Posts tagged ‘Utilities’
Many proponents of SaaS argue that it is a powerful paradigm for data analytics and for enterprises, especially those with complex processes and large data sets, such as utilities. This is true in theory, but we wanted to test this in practice. Most utilities are not past users of any cloud based services or of software provided under a SaaS business model. In fact, when selling the TaKaDu solution, we encounter utilities who have never considered using a SaaS product before.
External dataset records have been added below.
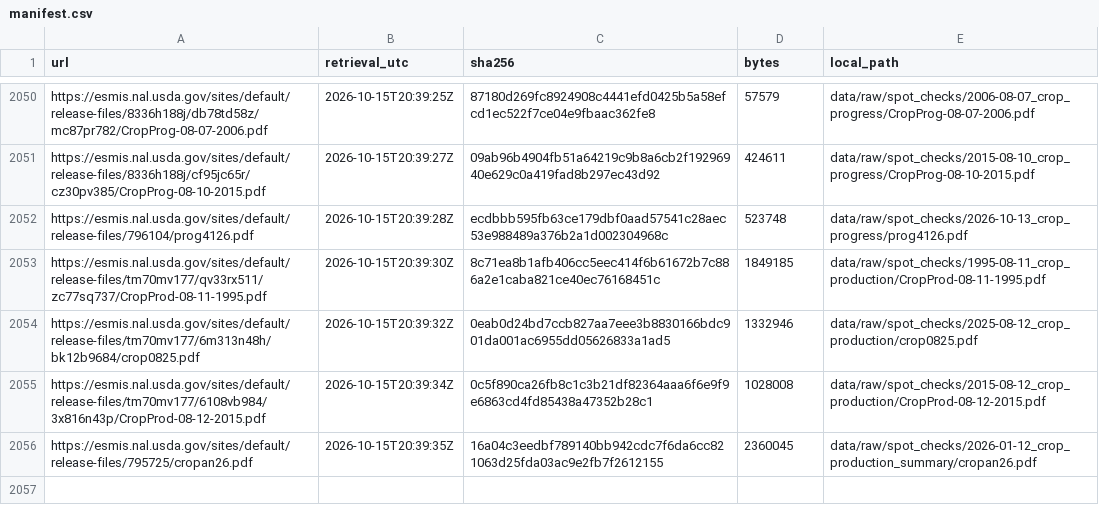
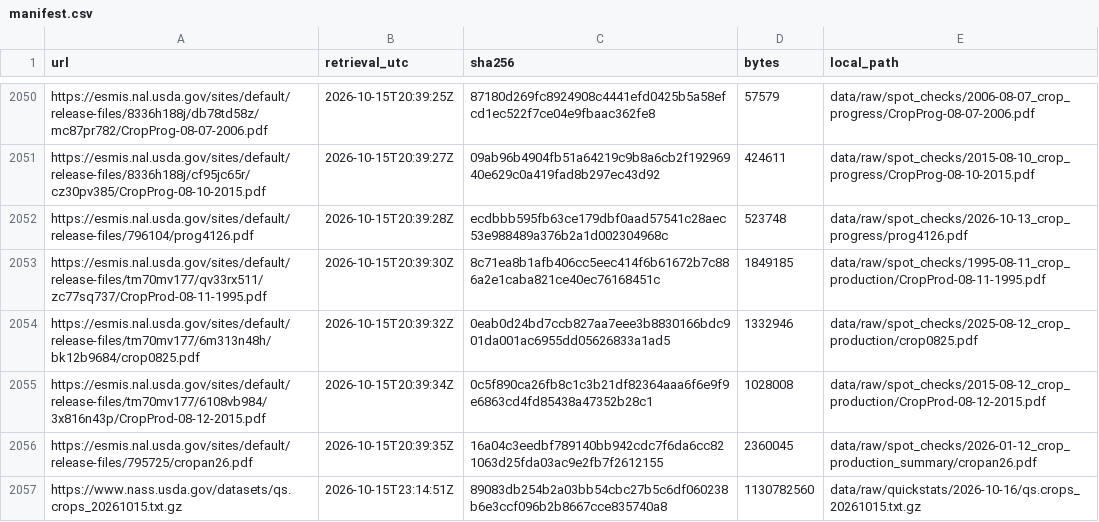
Before and after one commit to nik110403/usda-august-corn-misses, a CSV file: data/manifest.csv, drawn as a sheet; only a part is shown, gaps mark what is left out; the diff names each change by its address in the sheet, - before the commit and + after, or states it on an @@ line.

```diff
--- a/data/manifest.csv
+++ b/data/manifest.csv
+row 2057: https://www.nass.usda.gov/datasets/qs.crops_20261015.txt.gz | 2026-10-15T23:14:51Z | 89083db254b2a03bb54cbc27b5c6df060238b6e3ccf096b2b8667cce835740a8 | 1130782560 | data/raw/quickstats/2026-10-16/qs.crops_20261015.txt.gz
```
Also changed, not shown: 16 other files.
Spain’s Udal Sareak from Bilbao is one of them.
We recently had a brief phone interview with Mr. Koldo Urkullu, General Manager of Udal Sareak, the Bilbao Water Consortium responsible for managing the water distribution network of 60 municipalities and localities in the Bilbao area.
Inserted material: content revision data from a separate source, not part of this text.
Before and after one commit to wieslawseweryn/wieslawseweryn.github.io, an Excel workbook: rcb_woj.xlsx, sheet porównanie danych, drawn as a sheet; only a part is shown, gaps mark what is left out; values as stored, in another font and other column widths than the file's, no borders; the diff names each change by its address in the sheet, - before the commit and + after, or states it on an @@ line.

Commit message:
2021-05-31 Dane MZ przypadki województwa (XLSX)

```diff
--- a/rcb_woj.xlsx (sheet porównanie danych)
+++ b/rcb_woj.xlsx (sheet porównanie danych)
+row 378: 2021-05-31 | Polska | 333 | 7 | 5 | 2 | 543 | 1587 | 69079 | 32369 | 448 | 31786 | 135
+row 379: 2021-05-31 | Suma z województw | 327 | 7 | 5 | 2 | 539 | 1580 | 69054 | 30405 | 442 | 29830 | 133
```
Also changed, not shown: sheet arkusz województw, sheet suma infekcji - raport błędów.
“Outdated water infrastructure and record high government deficits are both fueling demand for low-cost inspection and repair solutions – namely software and sensor technologies that can provide a snapshot of a utility’s entire infrastructure,” said Brent Giles, a Lux Research Senior Analyst and the report’s lead author. “Without this holistic view, utilities cannot prioritize the most critical repairs – and may end up throwing money down the drain to address the leaks that are visible today rather than the ones that could prove catastrophic tomorrow.”
What’s interesting about the report is that Lux say that although the market is big and growing, the result of an infrastructure deficit and aging pipes, the underlying problem the market is set to solve – water loss – won’t be resolved without technology innovation.
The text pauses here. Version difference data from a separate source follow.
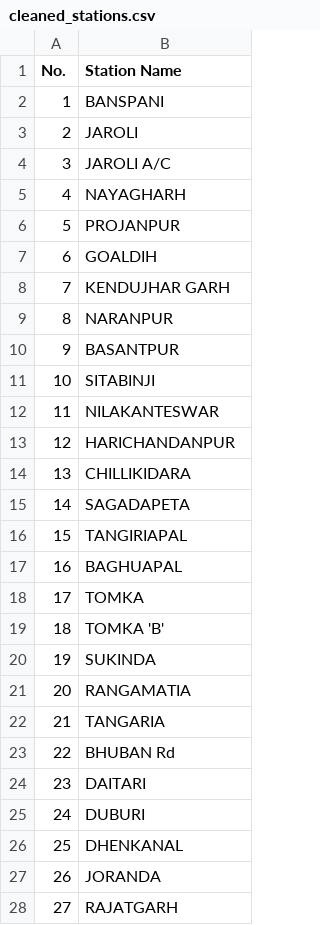
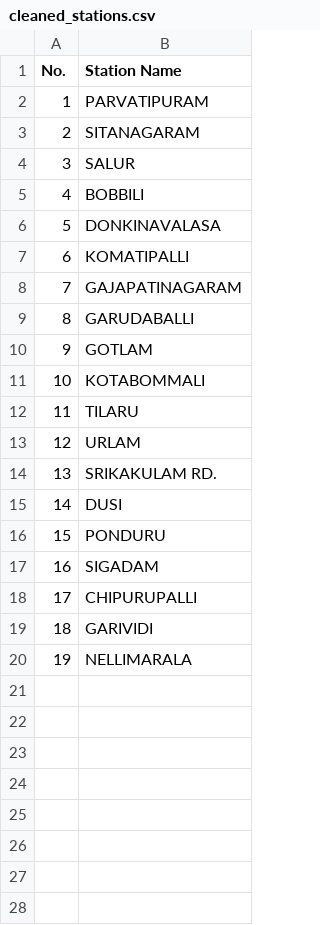
Before and after one commit to RajeshJena14/stationDetailsApp, a CSV file: SERVER/cleaned_stations.csv, drawn as a sheet; only a part is shown; the diff covers the shown part only.

```diff
--- a/SERVER/cleaned_stations.csv
+++ b/SERVER/cleaned_stations.csv
@@ -1,28 +1,20 @@
 No.,Station Name
-1,BANSPANI
-2,JAROLI
-3,JAROLI A/C
-4,NAYAGHARH
-5,PROJANPUR
-6,GOALDIH
-7,KENDUJHAR GARH
-8,NARANPUR
-9,BASANTPUR
-10,SITABINJI
-11,NILAKANTESWAR
-12,HARICHANDANPUR
-13,CHILLIKIDARA
-14,SAGADAPETA
-15,TANGIRIAPAL
-16,BAGHUAPAL
-17,TOMKA
-18,TOMKA 'B'
-19,SUKINDA
-20,RANGAMATIA
-21,TANGARIA
-22,BHUBAN Rd
-23,DAITARI
-24,DUBURI
-25,DHENKANAL
-26,JORANDA
-27,RAJATGARH
+1,PARVATIPURAM
+2,SITANAGARAM
+3,SALUR
+4,BOBBILI
+5,DONKINAVALASA
+6,KOMATIPALLI
+7,GAJAPATINAGARAM
+8,GARUDABALLI
+9,GOTLAM
+10,KOTABOMMALI
+11,TILARU
+12,URLAM
+13,SRIKAKULAM RD.
+14,DUSI
+15,PONDURU
+16,SIGADAM
+17,CHIPURUPALLI
+18,GARIVIDI
+19,NELLIMARALA
```
Also changed, not shown: 34 removed rows elsewhere in this file, 2 other files.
While Lux commends both Smart Metering and Pipe Repair Technologies, it comments that the big move that would make a lasting change in the management of water networks is Smart Infrastructure Monitoring options.
This is the last of a two-part series by Guy Horowitz, TaKaDu’s VP of Marketing, about scaling a water technology business.
In my previous post I introduced the PLUS framework for water-technology scalability, and expanded upon the first two attributes: Software and Usability. Let’s explore the other two:Leverage and Partners.
Going through “Charting Our Water Future”, a report by the 2030 water resources group, which, as its name implies, is looking at the future of water supplies in 2030.
One of the views that caught my eye in the report was the gap between how policy makers see the priority of making water investments and evaluating these water investments from an economic viewpoint.
Let’s say a country is facing water shortages. Should it invest in creating more water (desalination, for instance), improving its water infrastructure (investing in groundwater production and pipe networks) or try to get more efficiency gains (e.g. scheduling agricultural irrigation)?
Blogging from the Water Efficiency Conference in Ferrara, Italy. The Water Efficiency Conference is proving so far to provide a deep look into the core issues surrounding water efficiency initiatives: Looking at the real cost of water to measure what the economically efficient investment in leakage reduction should be; and Emphasizing both leak control and the reduction of consumption.
How much does water cost? The answer may not be as simple as you think. True, like most commodities, it is priced differently in different parts of the world, and the retail price does not always reflect the wholesale price, so the right answer is “depends”. But things actually get much more complicated than that when we try to estimate the true cost of delivering water.
Blogging from the IWA Utilities Conference in Barcelona.
The morning session dealt with Water and Energy. Yes, there are obvious interdependencies between water supply / treatment / wastewater and energy production / expenditure. But Roelof Kruize of WaterNet, a Dutch water supply and sanitation company, drew attention to some ‘hidden’ energy encapsulated within the water.
Over the past few days, the city of Boston has been experiencing what was described by many as a ‘state of emergency’. The water distribution to major parts of the city was cut for several days as a result of a large main break.
The aftermath of this event is likely to show that the only ones paying the full price in this case will be the residents of Boston.